══ Data shown
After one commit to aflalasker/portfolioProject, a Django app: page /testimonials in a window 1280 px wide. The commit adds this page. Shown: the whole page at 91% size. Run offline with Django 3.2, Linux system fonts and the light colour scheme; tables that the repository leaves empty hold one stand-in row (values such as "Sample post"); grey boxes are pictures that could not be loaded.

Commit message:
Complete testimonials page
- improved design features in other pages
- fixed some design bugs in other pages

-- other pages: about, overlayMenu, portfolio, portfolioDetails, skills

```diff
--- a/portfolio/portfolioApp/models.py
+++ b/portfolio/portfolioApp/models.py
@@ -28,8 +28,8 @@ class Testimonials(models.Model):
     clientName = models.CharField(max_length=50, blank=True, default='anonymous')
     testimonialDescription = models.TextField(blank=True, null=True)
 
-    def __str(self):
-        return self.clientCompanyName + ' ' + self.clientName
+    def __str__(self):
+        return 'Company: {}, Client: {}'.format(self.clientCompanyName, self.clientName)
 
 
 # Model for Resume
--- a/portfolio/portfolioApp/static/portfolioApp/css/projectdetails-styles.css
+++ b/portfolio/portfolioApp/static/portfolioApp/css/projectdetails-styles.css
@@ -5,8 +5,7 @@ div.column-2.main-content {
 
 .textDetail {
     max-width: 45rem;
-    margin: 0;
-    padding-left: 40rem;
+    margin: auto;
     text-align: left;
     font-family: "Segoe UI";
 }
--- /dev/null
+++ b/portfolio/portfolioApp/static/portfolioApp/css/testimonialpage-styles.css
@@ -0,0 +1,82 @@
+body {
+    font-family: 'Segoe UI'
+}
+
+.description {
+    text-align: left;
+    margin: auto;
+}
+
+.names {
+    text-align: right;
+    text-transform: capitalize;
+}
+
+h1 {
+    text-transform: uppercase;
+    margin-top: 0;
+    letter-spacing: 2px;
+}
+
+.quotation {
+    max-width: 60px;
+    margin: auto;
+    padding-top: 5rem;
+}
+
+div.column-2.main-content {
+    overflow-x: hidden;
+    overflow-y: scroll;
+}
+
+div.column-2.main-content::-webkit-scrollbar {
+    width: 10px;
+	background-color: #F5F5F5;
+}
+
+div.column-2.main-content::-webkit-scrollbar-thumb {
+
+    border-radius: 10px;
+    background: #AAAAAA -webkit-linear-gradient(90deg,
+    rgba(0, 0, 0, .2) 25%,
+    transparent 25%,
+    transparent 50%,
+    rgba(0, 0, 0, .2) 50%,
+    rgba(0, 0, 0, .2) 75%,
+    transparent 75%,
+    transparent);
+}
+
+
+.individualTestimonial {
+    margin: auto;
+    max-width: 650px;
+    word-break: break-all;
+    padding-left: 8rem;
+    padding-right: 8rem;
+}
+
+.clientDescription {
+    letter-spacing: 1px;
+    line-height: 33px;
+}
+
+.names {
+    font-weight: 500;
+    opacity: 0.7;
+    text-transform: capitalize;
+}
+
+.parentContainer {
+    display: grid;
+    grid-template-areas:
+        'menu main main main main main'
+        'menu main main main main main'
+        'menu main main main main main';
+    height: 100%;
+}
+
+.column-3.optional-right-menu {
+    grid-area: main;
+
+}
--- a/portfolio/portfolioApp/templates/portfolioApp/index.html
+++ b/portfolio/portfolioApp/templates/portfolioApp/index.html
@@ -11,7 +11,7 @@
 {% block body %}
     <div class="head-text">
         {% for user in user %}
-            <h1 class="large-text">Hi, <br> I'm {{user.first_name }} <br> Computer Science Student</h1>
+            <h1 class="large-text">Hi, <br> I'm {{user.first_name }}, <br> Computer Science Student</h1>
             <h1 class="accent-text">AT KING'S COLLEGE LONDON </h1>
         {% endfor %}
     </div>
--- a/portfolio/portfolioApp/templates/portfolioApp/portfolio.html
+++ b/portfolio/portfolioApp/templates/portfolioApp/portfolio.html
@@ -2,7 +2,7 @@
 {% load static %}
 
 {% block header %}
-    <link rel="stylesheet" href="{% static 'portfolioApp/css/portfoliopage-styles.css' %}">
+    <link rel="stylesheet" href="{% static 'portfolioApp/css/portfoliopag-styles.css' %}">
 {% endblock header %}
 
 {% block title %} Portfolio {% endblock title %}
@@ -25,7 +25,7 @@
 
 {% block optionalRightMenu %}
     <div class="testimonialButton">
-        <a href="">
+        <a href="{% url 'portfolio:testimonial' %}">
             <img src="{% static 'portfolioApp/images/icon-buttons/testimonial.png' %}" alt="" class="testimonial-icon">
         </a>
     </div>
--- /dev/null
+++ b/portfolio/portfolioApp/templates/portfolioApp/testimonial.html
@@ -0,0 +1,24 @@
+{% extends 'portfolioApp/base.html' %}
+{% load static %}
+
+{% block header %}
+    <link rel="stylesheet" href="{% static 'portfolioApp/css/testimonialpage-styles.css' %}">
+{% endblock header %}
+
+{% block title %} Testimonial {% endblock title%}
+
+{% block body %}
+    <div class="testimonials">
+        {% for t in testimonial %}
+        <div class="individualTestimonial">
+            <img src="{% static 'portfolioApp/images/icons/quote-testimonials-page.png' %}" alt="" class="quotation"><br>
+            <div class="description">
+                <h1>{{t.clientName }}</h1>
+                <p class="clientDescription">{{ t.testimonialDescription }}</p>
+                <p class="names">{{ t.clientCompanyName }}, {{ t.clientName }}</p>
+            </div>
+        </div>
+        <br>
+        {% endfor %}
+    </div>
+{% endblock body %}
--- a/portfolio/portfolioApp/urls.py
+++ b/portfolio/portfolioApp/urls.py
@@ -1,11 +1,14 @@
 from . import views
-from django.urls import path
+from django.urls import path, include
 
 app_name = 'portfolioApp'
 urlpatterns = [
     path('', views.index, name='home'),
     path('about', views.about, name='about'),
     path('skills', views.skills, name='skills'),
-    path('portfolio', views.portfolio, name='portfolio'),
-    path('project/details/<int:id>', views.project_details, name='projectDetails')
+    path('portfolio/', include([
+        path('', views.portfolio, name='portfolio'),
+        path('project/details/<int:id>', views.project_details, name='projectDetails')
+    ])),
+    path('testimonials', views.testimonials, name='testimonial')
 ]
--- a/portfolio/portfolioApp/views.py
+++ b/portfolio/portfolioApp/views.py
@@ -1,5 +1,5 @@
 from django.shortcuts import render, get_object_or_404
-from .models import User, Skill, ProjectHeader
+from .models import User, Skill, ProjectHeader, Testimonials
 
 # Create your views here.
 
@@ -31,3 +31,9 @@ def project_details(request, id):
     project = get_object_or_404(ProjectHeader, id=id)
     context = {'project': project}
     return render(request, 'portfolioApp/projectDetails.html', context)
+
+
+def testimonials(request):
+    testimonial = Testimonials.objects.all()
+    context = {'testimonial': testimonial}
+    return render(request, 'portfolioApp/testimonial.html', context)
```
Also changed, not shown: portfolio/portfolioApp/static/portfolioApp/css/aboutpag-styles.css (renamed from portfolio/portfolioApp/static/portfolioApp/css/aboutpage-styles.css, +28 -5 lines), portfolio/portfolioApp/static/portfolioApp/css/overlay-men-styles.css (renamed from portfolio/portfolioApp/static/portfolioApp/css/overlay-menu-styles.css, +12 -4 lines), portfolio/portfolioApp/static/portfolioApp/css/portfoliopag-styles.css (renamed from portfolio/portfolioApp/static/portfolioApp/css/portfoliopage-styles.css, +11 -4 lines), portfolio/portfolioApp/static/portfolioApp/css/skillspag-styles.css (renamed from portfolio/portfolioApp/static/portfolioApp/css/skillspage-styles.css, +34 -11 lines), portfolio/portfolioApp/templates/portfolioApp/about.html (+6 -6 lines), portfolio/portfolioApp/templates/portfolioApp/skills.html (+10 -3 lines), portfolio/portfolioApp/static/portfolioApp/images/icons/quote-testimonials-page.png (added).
════
Your objective -
Print the full listing, word for word.

Your response -
After one commit to aflalasker/portfolioProject, a Django app: page /testimonials in a window 1280 px wide. The commit adds this page. Shown: the whole page at 91% size. Run offline with Django 3.2, Linux system fonts and the light colour scheme; tables that the repository leaves empty hold one stand-in row (values such as "Sample post"); grey boxes are pictures that could not be loaded.

Commit message:
Complete testimonials page
- improved design features in other pages
- fixed some design bugs in other pages

-- other pages: about, overlayMenu, portfolio, portfolioDetails, skills

```diff
--- a/portfolio/portfolioApp/models.py
+++ b/portfolio/portfolioApp/models.py
@@ -28,8 +28,8 @@ class Testimonials(models.Model):
     clientName = models.CharField(max_length=50, blank=True, default='anonymous')
     testimonialDescription = models.TextField(blank=True, null=True)
 
-    def __str(self):
-        return self.clientCompanyName + ' ' + self.clientName
+    def __str__(self):
+        return 'Company: {}, Client: {}'.format(self.clientCompanyName, self.clientName)
 
 
 # Model for Resume
--- a/portfolio/portfolioApp/static/portfolioApp/css/projectdetails-styles.css
+++ b/portfolio/portfolioApp/static/portfolioApp/css/projectdetails-styles.css
@@ -5,8 +5,7 @@ div.column-2.main-content {
 
 .textDetail {
     max-width: 45rem;
-    margin: 0;
-    padding-left: 40rem;
+    margin: auto;
     text-align: left;
     font-family: "Segoe UI";
 }
--- /dev/null
+++ b/portfolio/portfolioApp/static/portfolioApp/css/testimonialpage-styles.css
@@ -0,0 +1,82 @@
+body {
+    font-family: 'Segoe UI'
+}
+
+.description {
+    text-align: left;
+    margin: auto;
+}
+
+.names {
+    text-align: right;
+    text-transform: capitalize;
+}
+
+h1 {
+    text-transform: uppercase;
+    margin-top: 0;
+    letter-spacing: 2px;
+}
+
+.quotation {
+    max-width: 60px;
+    margin: auto;
+    padding-top: 5rem;
+}
+
+div.column-2.main-content {
+    overflow-x: hidden;
+    overflow-y: scroll;
+}
+
+div.column-2.main-content::-webkit-scrollbar {
+    width: 10px;
+	background-color: #F5F5F5;
+}
+
+div.column-2.main-content::-webkit-scrollbar-thumb {
+
+    border-radius: 10px;
+    background: #AAAAAA -webkit-linear-gradient(90deg,
+    rgba(0, 0, 0, .2) 25%,
+    transparent 25%,
+    transparent 50%,
+    rgba(0, 0, 0, .2) 50%,
+    rgba(0, 0, 0, .2) 75%,
+    transparent 75%,
+    transparent);
+}
+
+
+.individualTestimonial {
+    margin: auto;
+    max-width: 650px;
+    word-break: break-all;
+    padding-left: 8rem;
+    padding-right: 8rem;
+}
+
+.clientDescription {
+    letter-spacing: 1px;
+    line-height: 33px;
+}
+
+.names {
+    font-weight: 500;
+    opacity: 0.7;
+    text-transform: capitalize;
+}
+
+.parentContainer {
+    display: grid;
+    grid-template-areas:
+        'menu main main main main main'
+        'menu main main main main main'
+        'menu main main main main main';
+    height: 100%;
+}
+
+.column-3.optional-right-menu {
+    grid-area: main;
+
+}
--- a/portfolio/portfolioApp/templates/portfolioApp/index.html
+++ b/portfolio/portfolioApp/templates/portfolioApp/index.html
@@ -11,7 +11,7 @@
 {% block body %}
     <div class="head-text">
         {% for user in user %}
-            <h1 class="large-text">Hi, <br> I'm {{user.first_name }} <br> Computer Science Student</h1>
+            <h1 class="large-text">Hi, <br> I'm {{user.first_name }}, <br> Computer Science Student</h1>
             <h1 class="accent-text">AT KING'S COLLEGE LONDON </h1>
         {% endfor %}
     </div>
--- a/portfolio/portfolioApp/templates/portfolioApp/portfolio.html
+++ b/portfolio/portfolioApp/templates/portfolioApp/portfolio.html
@@ -2,7 +2,7 @@
 {% load static %}
 
 {% block header %}
-    <link rel="stylesheet" href="{% static 'portfolioApp/css/portfoliopage-styles.css' %}">
+    <link rel="stylesheet" href="{% static 'portfolioApp/css/portfoliopag-styles.css' %}">
 {% endblock header %}
 
 {% block title %} Portfolio {% endblock title %}
@@ -25,7 +25,7 @@
 
 {% block optionalRightMenu %}
     <div class="testimonialButton">
-        <a href="">
+        <a href="{% url 'portfolio:testimonial' %}">
             <img src="{% static 'portfolioApp/images/icon-buttons/testimonial.png' %}" alt="" class="testimonial-icon">
         </a>
     </div>
--- /dev/null
+++ b/portfolio/portfolioApp/templates/portfolioApp/testimonial.html
@@ -0,0 +1,24 @@
+{% extends 'portfolioApp/base.html' %}
+{% load static %}
+
+{% block header %}
+    <link rel="stylesheet" href="{% static 'portfolioApp/css/testimonialpage-styles.css' %}">
+{% endblock header %}
+
+{% block title %} Testimonial {% endblock title%}
+
+{% block body %}
+    <div class="testimonials">
+        {% for t in testimonial %}
+        <div class="individualTestimonial">
+            <img src="{% static 'portfolioApp/images/icons/quote-testimonials-page.png' %}" alt="" class="quotation"><br>
+            <div class="description">
+                <h1>{{t.clientName }}</h1>
+                <p class="clientDescription">{{ t.testimonialDescription }}</p>
+                <p class="names">{{ t.clientCompanyName }}, {{ t.clientName }}</p>
+            </div>
+        </div>
+        <br>
+        {% endfor %}
+    </div>
+{% endblock body %}
--- a/portfolio/portfolioApp/urls.py
+++ b/portfolio/portfolioApp/urls.py
@@ -1,11 +1,14 @@
 from . import views
-from django.urls import path
+from django.urls import path, include
 
 app_name = 'portfolioApp'
 urlpatterns = [
     path('', views.index, name='home'),
     path('about', views.about, name='about'),
     path('skills', views.skills, name='skills'),
-    path('portfolio', views.portfolio, name='portfolio'),
-    path('project/details/<int:id>', views.project_details, name='projectDetails')
+    path('portfolio/', include([
+        path('', views.portfolio, name='portfolio'),
+        path('project/details/<int:id>', views.project_details, name='projectDetails')
+    ])),
+    path('testimonials', views.testimonials, name='testimonial')
 ]
--- a/portfolio/portfolioApp/views.py
+++ b/portfolio/portfolioApp/views.py
@@ -1,5 +1,5 @@
 from django.shortcuts import render, get_object_or_404
-from .models import User, Skill, ProjectHeader
+from .models import User, Skill, ProjectHeader, Testimonials
 
 # Create your views here.
 
@@ -31,3 +31,9 @@ def project_details(request, id):
     project = get_object_or_404(ProjectHeader, id=id)
     context = {'project': project}
     return render(request, 'portfolioApp/projectDetails.html', context)
+
+
+def testimonials(request):
+    testimonial = Testimonials.objects.all()
+    context = {'testimonial': testimonial}
+    return render(request, 'portfolioApp/testimonial.html', context)
```
Also changed, not shown: portfolio/portfolioApp/static/portfolioApp/css/aboutpag-styles.css (renamed from portfolio/portfolioApp/static/portfolioApp/css/aboutpage-styles.css, +28 -5 lines), portfolio/portfolioApp/static/portfolioApp/css/overlay-men-styles.css (renamed from portfolio/portfolioApp/static/portfolioApp/css/overlay-menu-styles.css, +12 -4 lines), portfolio/portfolioApp/static/portfolioApp/css/portfoliopag-styles.css (renamed from portfolio/portfolioApp/static/portfolioApp/css/portfoliopage-styles.css, +11 -4 lines), portfolio/portfolioApp/static/portfolioApp/css/skillspag-styles.css (renamed from portfolio/portfolioApp/static/portfolioApp/css/skillspage-styles.css, +34 -11 lines), portfolio/portfolioApp/templates/portfolioApp/about.html (+6 -6 lines), portfolio/portfolioApp/templates/portfolioApp/skills.html (+10 -3 lines), portfolio/portfolioApp/static/portfolioApp/images/icons/quote-testimonials-page.png (added).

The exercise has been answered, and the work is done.